  • A breathing tube (endotracheal tube) should be placed in all anesthetized animals. This keeps the airway open and allows for supplemental oxygen or gas anesthesia as needed. This tube is also very important in preventing aspiration into the lungs if a pet vomits or otherwise has excess fluids/materials in its mouth. If aspiration occurs, it can cause serious pneumonia.
  • Your pet should be continually monitored by a dedicated and trained surgical technician.
  • A variety of surgical monitors is a definite plus. (See End Note # 1)

3. What safety precautions and comfort measures will be taken?
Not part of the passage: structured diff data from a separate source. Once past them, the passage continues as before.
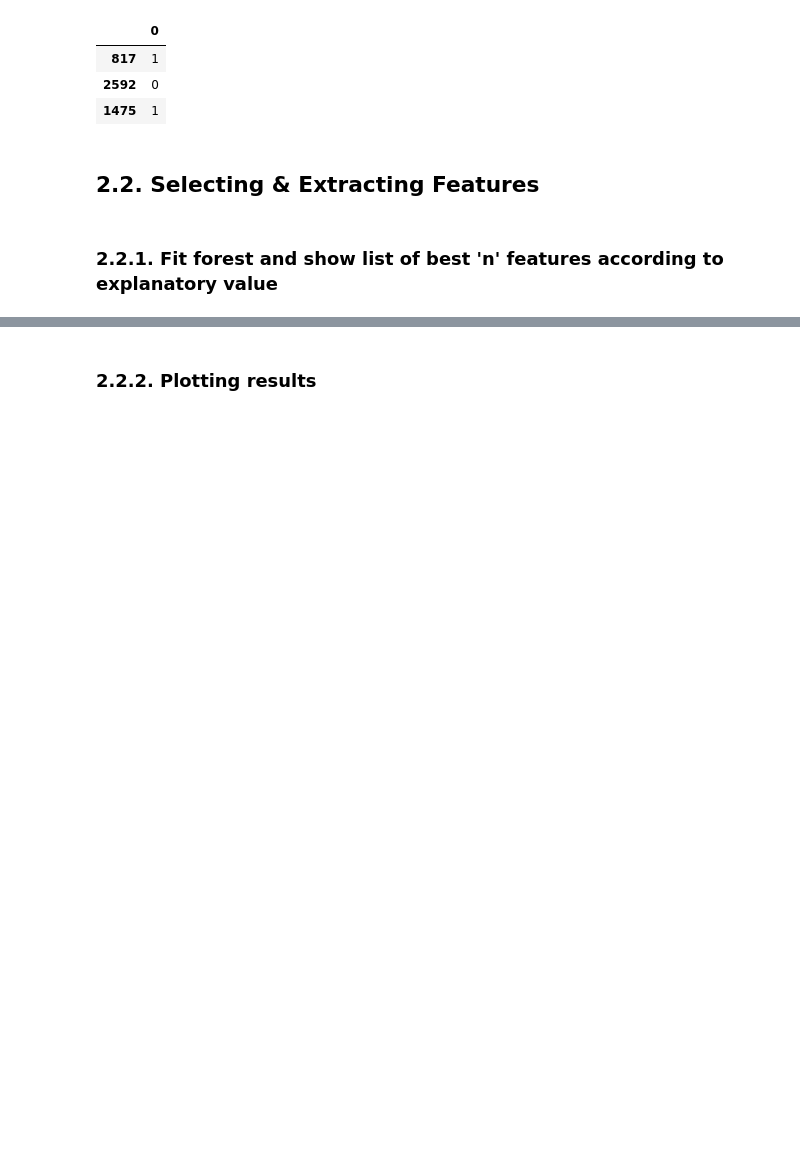
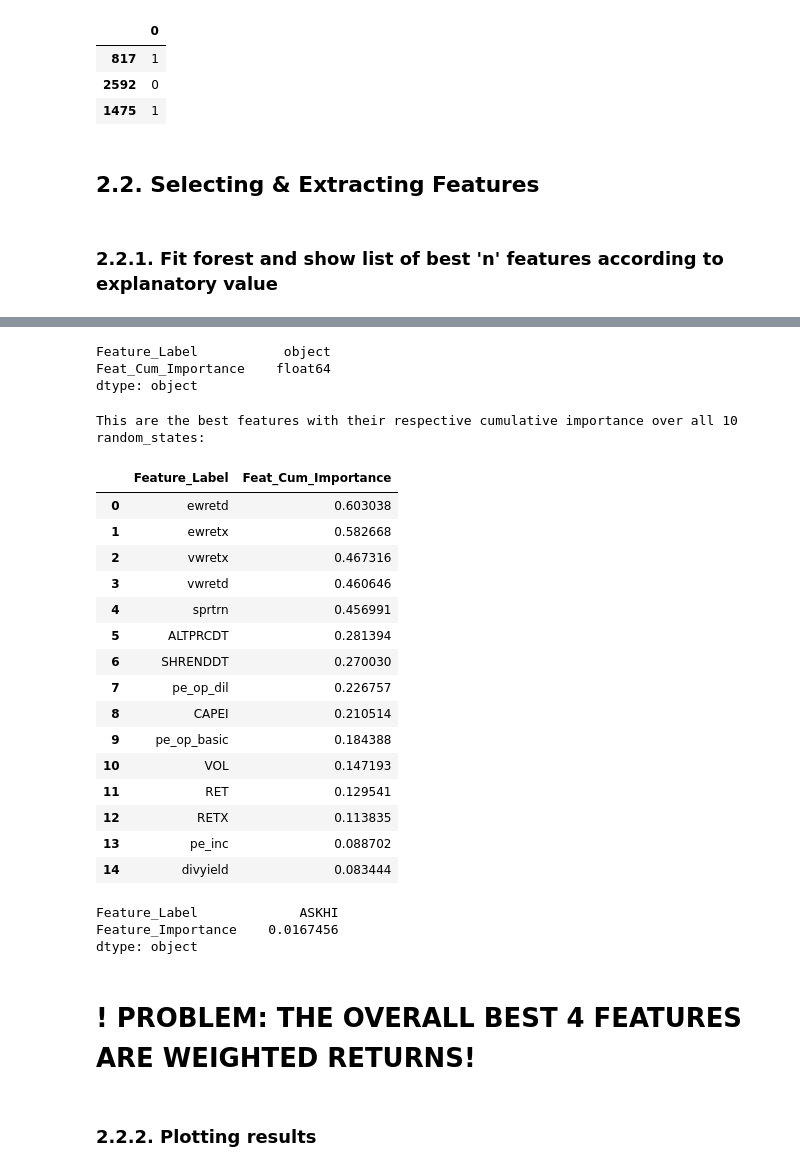
Before and after one commit to mathiasluethi/Machine_Learning_in_Finance_Group_Project, a Jupyter notebook: 2a_feature_selection_randomforest.ipynb, the cells around one changed output, grey strips where cells are left out. Drawn from its saved outputs; the diff is of its cells as text; code cells hidden in the pictures; blank space fills up the shorter version.

Commit message:
randomforest

```diff
--- a/2a_feature_selection_randomforest.ipynb
+++ b/2a_feature_selection_randomforest.ipynb
@@ -219,2 +250,52 @@ array(['ewretx', 'SHRENDDT', 'vwretx', 'vwretd', 'sprtrn', 'ewretd',
+# %%
+################################## NEW
+##################################
+
+# Group the new dataframe by the labels of the features and sum up each importance for each feature
+best_features_cumsum = best_features_overall.groupby('Feature_Label')['Feature_Importance'].sum()
+best_features_cumsum = best_features_cumsum.reset_index()
+# Rename column
+best_features_cumsum.rename(columns= {'Feature_Importance':'Feat_Cum_Importance'},inplace = True)
+# Show types
+display(best_features_cumsum.dtypes)
+
+# Sort Feature Importance in
+best_features_cumsum.sort_values(by=['Feat_Cum_Importance'], ascending = False, inplace = True)
+best_features_cumsum.reset_index(drop=True, inplace = True)
+
+# Print the resulting dataframe
+print('This are the best features with their respective cumulative importance over all 10 random_states:')
+display(best_features_cumsum.head(15))
+
+##### Double Check if the results are correct: Insert the Feature you want to check (e.g. 'ASKHI')
+# Compare result with the result in the dataframe
+sum1 = best_features_overall.loc[best_features_overall['Feature_Label'] == 'ASKHI'].sum()
+display(sum1)
+# %% [output]
+Feature_Label           object
+Feat_Cum_Importance    float64
+dtype: object
+This are the best features with their respective cumulative importance over all 10 random_states:
+|  | Feature_Label | Feat_Cum_Importance |
+| 0 | ewretd | 0.603038 |
+| 1 | ewretx | 0.582668 |
+| 2 | vwretx | 0.467316 |
+| 3 | vwretd | 0.460646 |
+| 4 | sprtrn | 0.456991 |
+| 5 | ALTPRCDT | 0.281394 |
+| 6 | SHRENDDT | 0.270030 |
+| 7 | pe_op_dil | 0.226757 |
+| 8 | CAPEI | 0.210514 |
+| 9 | pe_op_basic | 0.184388 |
+| 10 | VOL | 0.147193 |
+| 11 | RET | 0.129541 |
+| 12 | RETX | 0.113835 |
+| 13 | pe_inc | 0.088702 |
+| 14 | divyield | 0.083444 |
+Feature_Label             ASKHI
+Feature_Importance    0.0167456
+dtype: object
+# %% [markdown]
+# ! PROBLEM: THE OVERALL BEST 4 FEATURES ARE WEIGHTED RETURNS!
 # %% [markdown]
 ### 2.2.2.  Plotting results
```
Also changed, not shown: parts of 10 cells of this notebook, 2 other files.
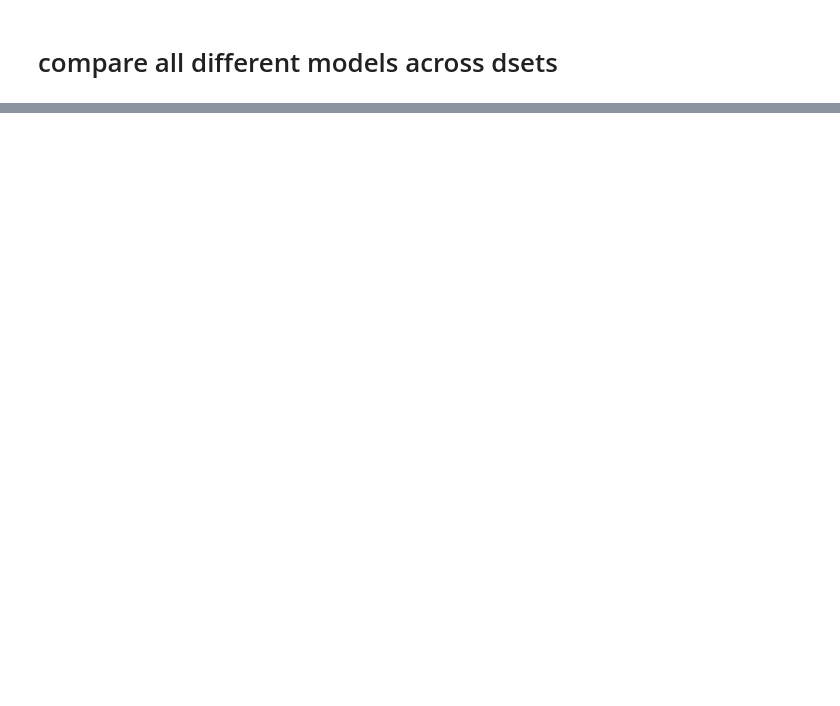
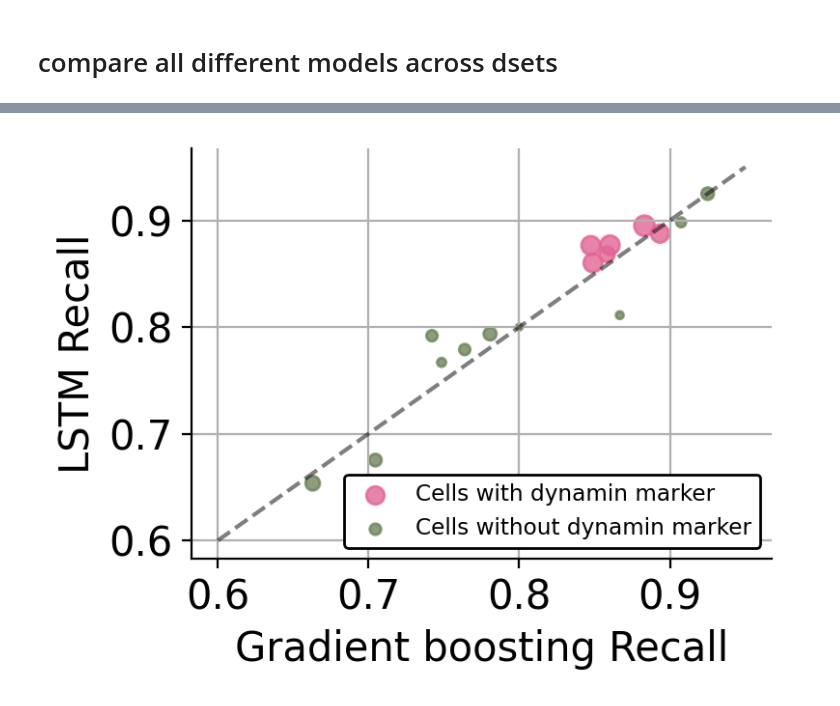
Before and after one commit to Yu-Group/molecular-partner-prediction, a Jupyter notebook: notebooks/02_fig3_all_models_cell_acc.ipynb, the cells around one changed output, grey strips where cells are left out. Cells and saved outputs as stored; diff of their text form; code cells hidden in the pictures; blank space fills up the shorter version.

```diff
--- a/notebooks/02_fig3_all_models_cell_acc.ipynb
+++ b/notebooks/02_fig3_all_models_cell_acc.ipynb
@@ -160,0 +135,38 @@ plt.show()
+# %%
+res = pd.read_csv(f"../reports/cell_level_res{suffix}.csv", index_col=0)
+res = res[[c for c in res.columns if 'recall' in c]]
+# print(res)
+dynamin_cells = [f'{k}_recall' for k in config.DSETS['clath_aux_dynamin']['test']]
+non_dynamin_cells = [c for c in res.columns if c not in dynamin_cells]
+baseline = 'gb_basic'
+plt.figure(dpi=200, figsize=(4, 3))
+plt.grid(zorder=-10.0)
+plt.scatter(res.loc[baseline][dynamin_cells].values,
+            res.loc['lstm'][dynamin_cells].values,
+            color='#E26595',
+            s=[1. * num_cells[cell[:-7]]/30 for cell in dynamin_cells],
+            label='Cells with dynamin marker',
+            alpha=.8)
+plt.scatter(res.loc[baseline][non_dynamin_cells].values,
+            res.loc['lstm'][non_dynamin_cells].values,
+            color='#6F845C',
+            s=[1. * num_cells[cell[:-7]]/30 for cell in non_dynamin_cells],
+            label='Cells without dynamin marker',
+            alpha=.8)
+#plt.figure(dpi=200, figsize=(4, 3))
+#plt.scatter(res.loc['svm_dasc'].values, res.loc['lstm'].values, color='#E26595')
+# plt.xlim((0.68, 0.87))
+# plt.ylim((0.68, 0.87))
+# plt.xticks([0.7, 0.75, 0.85])
+# plt.yticks([0.7, 0.75, 0.85])
+plt.xlabel("Gradient boosting Recall")
+plt.ylabel("LSTM Recall")
+plt.legend(loc='lower right', fontsize='small', framealpha=1, edgecolor='black')
+# plt.title("Test accuracy", fontsize=15)
+
+# plt.title("Classification accuracy", fontsize=15)
+plt.plot((0.6, 0.95), (0.6, 0.95), '--', color='k', alpha=.5)
+viz.savefig('recall_lstm_gb')
+plt.show()
+# %% [output]
+[figure, added]
```
Also changed, not shown: parts of 5 cells of this notebook, 2 other files.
  • Anesthesia and surgery patients lose body heat through anesthesia and the opening of body cavities. Warmth should be provided during and after anesthesia. Patient temperature should be monitored at regular intervals after surgery and supplemental heating provided as needed.
  • Your pet’s gum color, pulse, and respiration should be closely monitored.
  • The IV fluids should be warmed to body temperature, and blankets should be used to reduce heat loss. (See End Note # 2)

4. How will pain be controlled for my pet?

  • This is very important – surgery can hurt! A lot!
  • Pain control measures should be taken before, during and after surgery. (See End Note # 3)

5. Will I receive written post-surgical care instructions for my pet?

  • Aftercare of surgical patients is very important for proper healing of the surgical patient.
  • The hospital should provide clear, written discharge instructions for your pet. (See End Note # 4)


# 1) *** At SVS, an RVT (Registered Veterinary Technician) monitors the patient throughout the entire anesthetic period from induction to recovery. Veterinary practices are not required by law to have RVTs on staff, but at SVS, we know that RVTs are the best persons equipped to monitor anesthesia while the veterinarian is performing surgery. If I had to pick just one “tool” to monitor anesthesia while I perform surgery, I would not select the capnograph, the BP monitor, the pulse-oximeter or the EKG machine we have at our disposal; I would select one of the 4 experienced RVTs we have on staff at SVS. Some facilities do not have RVTs on staff, and rely on the observations of untrained staff members, or the veterinarian attempts to monitor the anesthesia him/herself, while attempting to perform your pet’s surgery safely.

# 2) *** At SVS, we use a patient warming system called a Bair Hugger to support the patient’s temperature during anesthesia.

# 3) *** At SVS, we are firm believers in the use of potent, effective, and above all, safe pain control drugs and methods. We extensively use multi-modal approaches to pain control in our surgical patients.

# 4) *** At SVS, not only will you receive written post-surgery instructions, but the discharge instructions will be discussed with you either by the veterinarian or one of the RVTs at the time of your pet’s discharge.


Click here for more information on RVTs and all the things they do…